TASK ITEM
Report every line in the records below that holds the word "depth".

Itemized modification records
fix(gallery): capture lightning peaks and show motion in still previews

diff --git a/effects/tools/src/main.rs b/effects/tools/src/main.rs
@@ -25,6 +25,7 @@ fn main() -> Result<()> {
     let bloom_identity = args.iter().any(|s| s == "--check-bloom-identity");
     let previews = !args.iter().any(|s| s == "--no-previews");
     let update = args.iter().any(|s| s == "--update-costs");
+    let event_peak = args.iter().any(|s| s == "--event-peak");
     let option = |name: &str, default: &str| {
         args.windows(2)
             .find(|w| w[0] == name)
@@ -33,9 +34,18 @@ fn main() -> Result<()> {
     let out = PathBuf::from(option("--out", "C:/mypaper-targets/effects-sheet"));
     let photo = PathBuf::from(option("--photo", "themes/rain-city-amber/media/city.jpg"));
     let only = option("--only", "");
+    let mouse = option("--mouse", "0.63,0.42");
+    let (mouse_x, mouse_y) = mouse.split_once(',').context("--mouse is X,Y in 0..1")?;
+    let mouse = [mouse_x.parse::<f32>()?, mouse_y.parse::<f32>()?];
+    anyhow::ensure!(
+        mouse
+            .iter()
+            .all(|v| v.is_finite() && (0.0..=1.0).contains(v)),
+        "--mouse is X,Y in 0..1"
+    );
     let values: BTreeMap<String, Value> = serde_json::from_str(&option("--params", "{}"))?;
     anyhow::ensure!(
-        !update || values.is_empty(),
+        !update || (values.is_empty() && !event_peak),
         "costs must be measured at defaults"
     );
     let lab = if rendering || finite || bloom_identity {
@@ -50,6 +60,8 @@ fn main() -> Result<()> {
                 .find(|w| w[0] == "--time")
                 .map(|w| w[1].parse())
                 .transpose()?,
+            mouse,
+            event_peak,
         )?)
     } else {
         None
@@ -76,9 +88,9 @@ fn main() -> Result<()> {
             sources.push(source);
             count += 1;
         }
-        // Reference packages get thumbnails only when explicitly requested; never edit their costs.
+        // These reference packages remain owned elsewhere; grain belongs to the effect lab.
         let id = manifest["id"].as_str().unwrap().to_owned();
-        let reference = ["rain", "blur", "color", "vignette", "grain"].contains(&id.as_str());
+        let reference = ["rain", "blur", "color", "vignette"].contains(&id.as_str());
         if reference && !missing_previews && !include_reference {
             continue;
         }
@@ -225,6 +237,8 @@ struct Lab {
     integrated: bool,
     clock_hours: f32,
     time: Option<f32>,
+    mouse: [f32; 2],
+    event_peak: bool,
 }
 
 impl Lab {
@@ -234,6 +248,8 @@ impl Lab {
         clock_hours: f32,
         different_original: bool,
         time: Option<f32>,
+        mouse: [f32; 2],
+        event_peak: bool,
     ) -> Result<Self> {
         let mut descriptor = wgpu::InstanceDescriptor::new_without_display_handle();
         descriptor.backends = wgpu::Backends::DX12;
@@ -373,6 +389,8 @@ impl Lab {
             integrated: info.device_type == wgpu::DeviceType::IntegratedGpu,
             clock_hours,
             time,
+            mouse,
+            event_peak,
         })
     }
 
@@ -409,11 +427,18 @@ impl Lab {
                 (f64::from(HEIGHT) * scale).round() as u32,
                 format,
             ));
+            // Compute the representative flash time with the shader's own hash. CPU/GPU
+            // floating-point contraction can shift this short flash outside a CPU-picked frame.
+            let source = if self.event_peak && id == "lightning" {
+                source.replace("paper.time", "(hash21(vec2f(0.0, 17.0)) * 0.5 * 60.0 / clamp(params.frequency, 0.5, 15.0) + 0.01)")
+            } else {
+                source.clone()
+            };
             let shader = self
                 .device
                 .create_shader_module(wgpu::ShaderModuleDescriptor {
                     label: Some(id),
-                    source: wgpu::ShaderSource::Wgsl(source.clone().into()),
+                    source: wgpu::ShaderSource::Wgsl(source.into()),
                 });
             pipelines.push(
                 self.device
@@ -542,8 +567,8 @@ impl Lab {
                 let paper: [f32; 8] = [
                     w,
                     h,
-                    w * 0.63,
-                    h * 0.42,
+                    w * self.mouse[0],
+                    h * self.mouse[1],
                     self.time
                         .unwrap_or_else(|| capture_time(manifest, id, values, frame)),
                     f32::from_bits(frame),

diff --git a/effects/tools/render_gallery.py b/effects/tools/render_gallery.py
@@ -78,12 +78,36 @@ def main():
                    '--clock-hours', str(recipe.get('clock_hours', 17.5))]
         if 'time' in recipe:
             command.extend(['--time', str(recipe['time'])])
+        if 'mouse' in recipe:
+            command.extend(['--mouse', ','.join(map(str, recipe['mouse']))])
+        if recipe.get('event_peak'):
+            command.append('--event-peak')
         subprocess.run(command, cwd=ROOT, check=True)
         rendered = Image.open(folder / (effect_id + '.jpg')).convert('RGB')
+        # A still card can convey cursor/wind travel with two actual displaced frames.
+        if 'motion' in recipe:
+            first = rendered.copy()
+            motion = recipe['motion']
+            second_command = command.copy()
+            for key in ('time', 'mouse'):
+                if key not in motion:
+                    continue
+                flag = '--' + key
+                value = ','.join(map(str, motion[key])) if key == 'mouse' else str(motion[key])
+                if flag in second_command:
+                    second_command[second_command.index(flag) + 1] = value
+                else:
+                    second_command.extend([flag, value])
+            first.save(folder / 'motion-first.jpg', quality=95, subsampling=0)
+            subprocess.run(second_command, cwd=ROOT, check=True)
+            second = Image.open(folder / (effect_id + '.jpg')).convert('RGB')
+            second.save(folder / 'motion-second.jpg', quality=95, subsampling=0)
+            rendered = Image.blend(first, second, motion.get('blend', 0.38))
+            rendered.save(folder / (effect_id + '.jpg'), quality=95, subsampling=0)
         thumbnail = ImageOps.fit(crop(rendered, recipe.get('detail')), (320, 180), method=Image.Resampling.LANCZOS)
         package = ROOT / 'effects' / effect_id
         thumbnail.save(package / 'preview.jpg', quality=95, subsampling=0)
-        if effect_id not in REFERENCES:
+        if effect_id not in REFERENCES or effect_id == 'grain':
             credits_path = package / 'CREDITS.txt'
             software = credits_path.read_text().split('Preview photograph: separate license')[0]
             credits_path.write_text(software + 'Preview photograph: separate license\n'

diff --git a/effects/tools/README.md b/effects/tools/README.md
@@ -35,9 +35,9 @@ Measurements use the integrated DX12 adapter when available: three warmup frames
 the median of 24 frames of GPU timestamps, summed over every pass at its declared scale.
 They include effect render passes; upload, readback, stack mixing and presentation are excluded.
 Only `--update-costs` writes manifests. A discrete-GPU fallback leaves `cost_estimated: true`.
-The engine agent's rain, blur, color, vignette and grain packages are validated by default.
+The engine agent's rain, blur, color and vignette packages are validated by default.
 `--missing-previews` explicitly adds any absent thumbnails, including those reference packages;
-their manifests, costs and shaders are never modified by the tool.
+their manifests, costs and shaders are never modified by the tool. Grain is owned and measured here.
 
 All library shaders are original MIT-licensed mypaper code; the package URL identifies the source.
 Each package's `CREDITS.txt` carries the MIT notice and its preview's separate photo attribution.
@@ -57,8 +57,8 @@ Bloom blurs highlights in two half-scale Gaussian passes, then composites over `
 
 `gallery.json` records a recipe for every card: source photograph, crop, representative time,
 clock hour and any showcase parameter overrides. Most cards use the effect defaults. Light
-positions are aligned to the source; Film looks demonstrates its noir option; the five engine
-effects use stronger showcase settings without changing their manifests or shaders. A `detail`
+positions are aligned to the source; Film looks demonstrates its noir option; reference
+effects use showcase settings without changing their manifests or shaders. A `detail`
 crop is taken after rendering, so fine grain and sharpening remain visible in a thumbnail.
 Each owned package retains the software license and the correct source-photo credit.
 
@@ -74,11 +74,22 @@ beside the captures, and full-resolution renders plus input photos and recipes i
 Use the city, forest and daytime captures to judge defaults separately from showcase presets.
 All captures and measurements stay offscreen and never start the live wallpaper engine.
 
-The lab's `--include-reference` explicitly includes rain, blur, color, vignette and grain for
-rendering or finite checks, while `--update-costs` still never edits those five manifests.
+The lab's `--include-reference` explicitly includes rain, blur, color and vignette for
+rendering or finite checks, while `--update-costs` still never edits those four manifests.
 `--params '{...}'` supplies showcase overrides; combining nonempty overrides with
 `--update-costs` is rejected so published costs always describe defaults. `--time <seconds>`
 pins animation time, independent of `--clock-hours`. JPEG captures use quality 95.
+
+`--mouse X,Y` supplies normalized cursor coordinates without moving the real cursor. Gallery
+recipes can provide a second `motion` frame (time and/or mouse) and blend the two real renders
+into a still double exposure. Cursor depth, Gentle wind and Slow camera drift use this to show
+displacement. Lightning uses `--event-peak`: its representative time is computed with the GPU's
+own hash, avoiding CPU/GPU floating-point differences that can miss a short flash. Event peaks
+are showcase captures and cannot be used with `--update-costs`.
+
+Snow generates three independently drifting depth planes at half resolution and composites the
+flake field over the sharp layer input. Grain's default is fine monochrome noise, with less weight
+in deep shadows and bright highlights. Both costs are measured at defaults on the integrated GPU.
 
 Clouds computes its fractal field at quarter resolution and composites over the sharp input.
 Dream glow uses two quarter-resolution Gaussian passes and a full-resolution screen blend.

RESPONSE AREA
+into a still double exposure. Cursor depth, Gentle wind and Slow camera drift use this to show
+Snow generates three independently drifting depth planes at half resolution and composites the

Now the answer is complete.